The coronavirus disease of 2019 (COVID-19) has quickly spread to all corners of the world since its emergence in Wuhan, China in December of 2019. The disease burden has been heterogeneous across regions of the world, with Americas leading in cumulative cases and deaths, followed by Europe, Southeast Asia, Eastern Mediterranean, Africa and Western Pacific. Initial responses to COVID-19 also varied between governments, ranging from proactive containment to delayed intervention. Understanding these variabilities allow high burden countries to learn from low burden countries on ways to create more sustainable response plans in the future.
This study used a mixed-methods approach to perform cross-country comparisons of pandemic responses in the United States (US), Brazil, Germany, Australia, South Korea, Thailand, New Zealand, Italy and China. These countries were selected based on their income level, relative COVID-19 burden and geographic location. To rationalize the epidemiological variability, a list of 14 indicators was established to assess the countries' preparedness, actual response, and socioeconomic and demographic profile in the context of COVID-19.
As of 1 April 2021, the US had the highest cases per million out of the nine countries, followed by Brazil, Italy, Germany, South Korea, Australia, New Zealand, Thailand and China. Meanwhile, Italy ranked first out of the nine countries' total deaths per million, followed by the US, Brazil, Germany, Australia, South Korea, New Zealand, China and Thailand. The epidemiological differences between these countries could be explained by nine indicators, and they were 1) leadership, governance and coordination of response, 2) communication, 3) community engagement, 4) multisectoral actions, 5) public health capacity, 6) universal health coverage, 7) medical services and hospital capacity, 8) demography and 9) burden of non-communicable diseases.

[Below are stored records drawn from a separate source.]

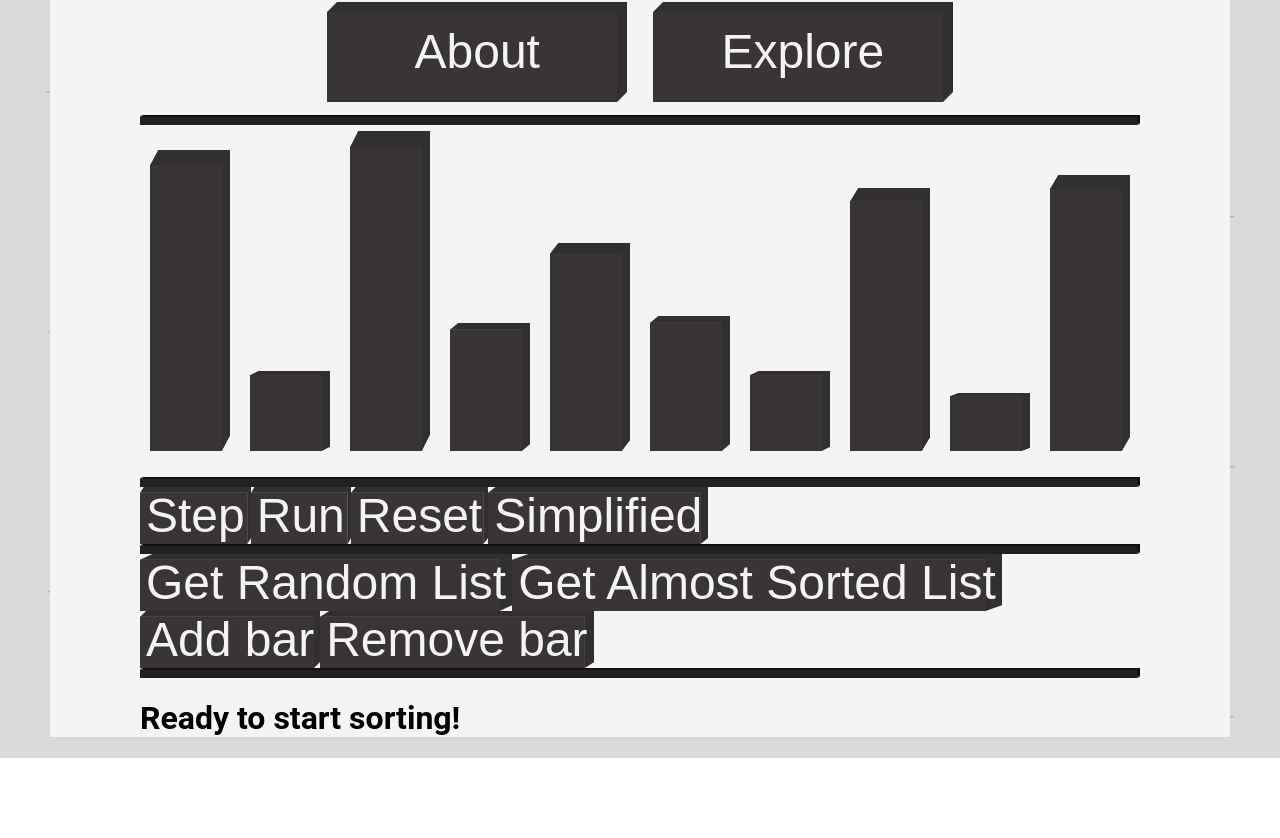
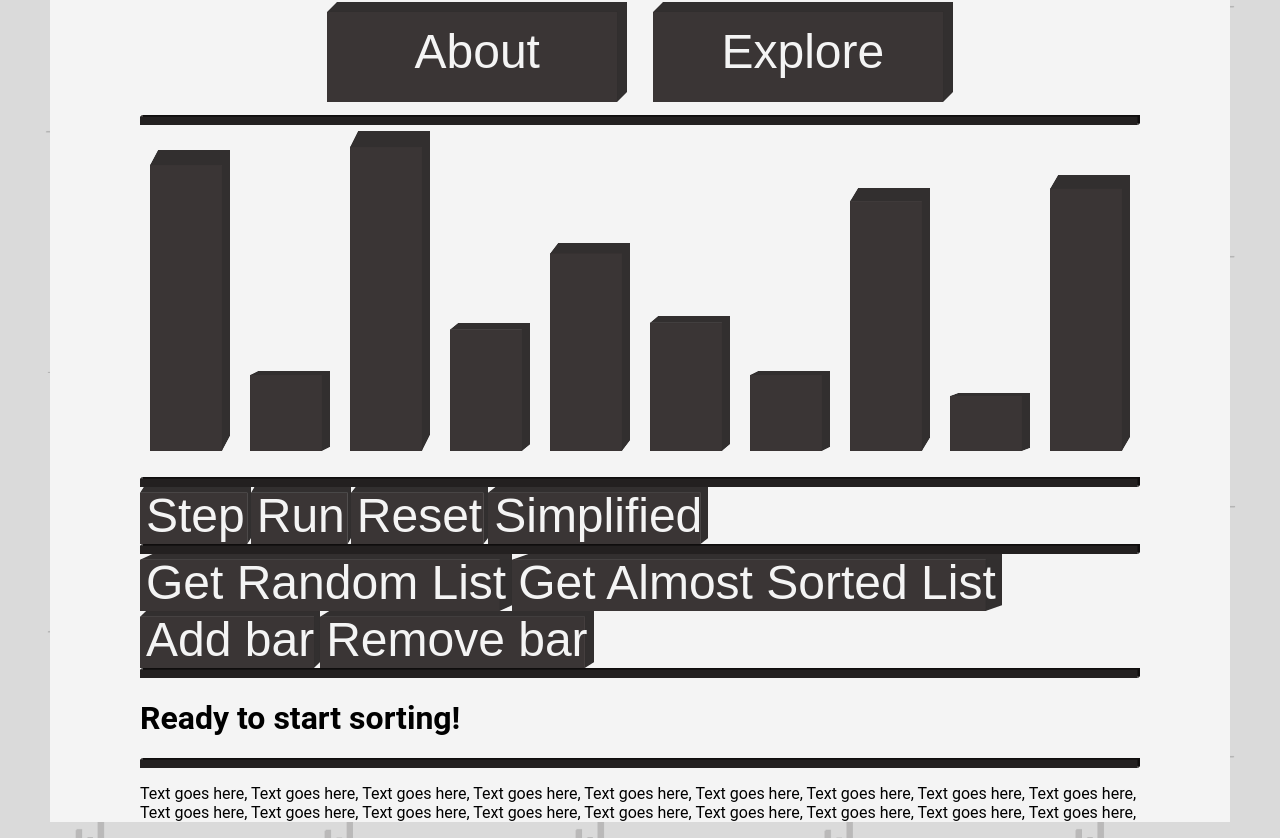
Before and after one commit to OtavioPiza/algorithm-visualizer, a React (Create React App) app: page / in a window 1280 px wide. Shown: the part 761-1599 px from the top of the page. Before the commit the page ends 1519 px from the top, so only its background shows below. Built offline with nearby package versions, Linux system fonts and the light colour scheme.

Commit message:
Commenting

```diff
--- a/src/algorithms/BubbleSort.js
+++ b/src/algorithms/BubbleSort.js
@@ -39,14 +39,13 @@ const sort = (status, bars) => {
             status.analyzedBarsIndex.map(bar => bar + 1)
     )
 
-    const getIsSorted = () => {
-        console.log(status.analyzedBarsIndex[1], status.upperbound, !status.switched);
-
-        return (
-            (status.upperbound === 0) ||
-            (status.analyzedBarsIndex[1] === status.upperbound - 1 && !status.switched)
-        )
-    }
+    /**
+     * Determines if the array is sorted
+     */
+    const getIsSorted = () => (
+        (status.upperbound === 0) ||
+        (status.analyzedBarsIndex[1] === status.upperbound - 1 && !status.switched)
+    )
 
     /**
      * Compares two bars
--- a/src/components/ArraySorter.js
+++ b/src/components/ArraySorter.js
@@ -167,18 +167,22 @@ const ArraySorter = (props) => {
                 {currentArray.map((bar, index) => (
                     <Bar key={index} id={index} size={bar.size} analyzed={bar.analyzed}
                         selected={bar.selected} eventHandler={handleSelectBar} sorted={bar.sorted}
-                        simplified={simplified} />
+                        simplified={arraySize > 15 || simplified} />
                 ))}
             </div>
 
+            <BottomBar />
+
             <div>
-                <BottomBar />
+
                 <Button text='Step' eventHandler={() => handleStep()} />
                 <Button text='Run' eventHandler={() => console.log("This feature was not yet implemented")} />
                 <Button text='Reset' eventHandler={() => handleReset()} />
                 <Button text={simplified ? "Normal" : "Simplified"} eventHandler={() => handleSimplified()} />
-                <BottomBar />
+
             </div>
+
+            <BottomBar />
 
             <div>
                 <Button text="Get Random List"
@@ -187,11 +191,23 @@ const ArraySorter = (props) => {
                     eventHandler={() => handleNewBarArray(arrayManager.getAlmostSortedList(arraySize))} />
                 <Button text="Add bar" eventHandler={() => handleAdd(true)} />
                 <Button text="Remove bar" eventHandler={() => handleAdd(false)} />
-                <BottomBar />
+
             </div>
+
+            <BottomBar />
 
             <div>
                 <h1>{status.algorithmStatus}</h1>
+            </div>
+
+            <BottomBar />
+
+            <div>
+                <p>
+                    Text goes here, Text goes here, Text goes here, Text goes here, Text goes here, Text goes here,
+                    Text goes here, Text goes here, Text goes here, Text goes here, Text goes here, Text goes here,
+                    Text goes here, Text goes here, Text goes here, Text goes here, Text goes here, Text goes here,
+                </p>
             </div>
         </div>
     )
```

The COVID-19 pandemic manifests varied outcomes due to differences in countries' vulnerability, preparedness and response. Our study rationalizes why South Korea, New Zealand, Thailand, Australia and China performed better than the US, Italy and Brazil. By identifying the strengths of low burden countries and weaknesses of hotspot countries, we elucidate factors constituting an effective pandemic response that can be adopted by leaders in preparation for re-emerging public health threats.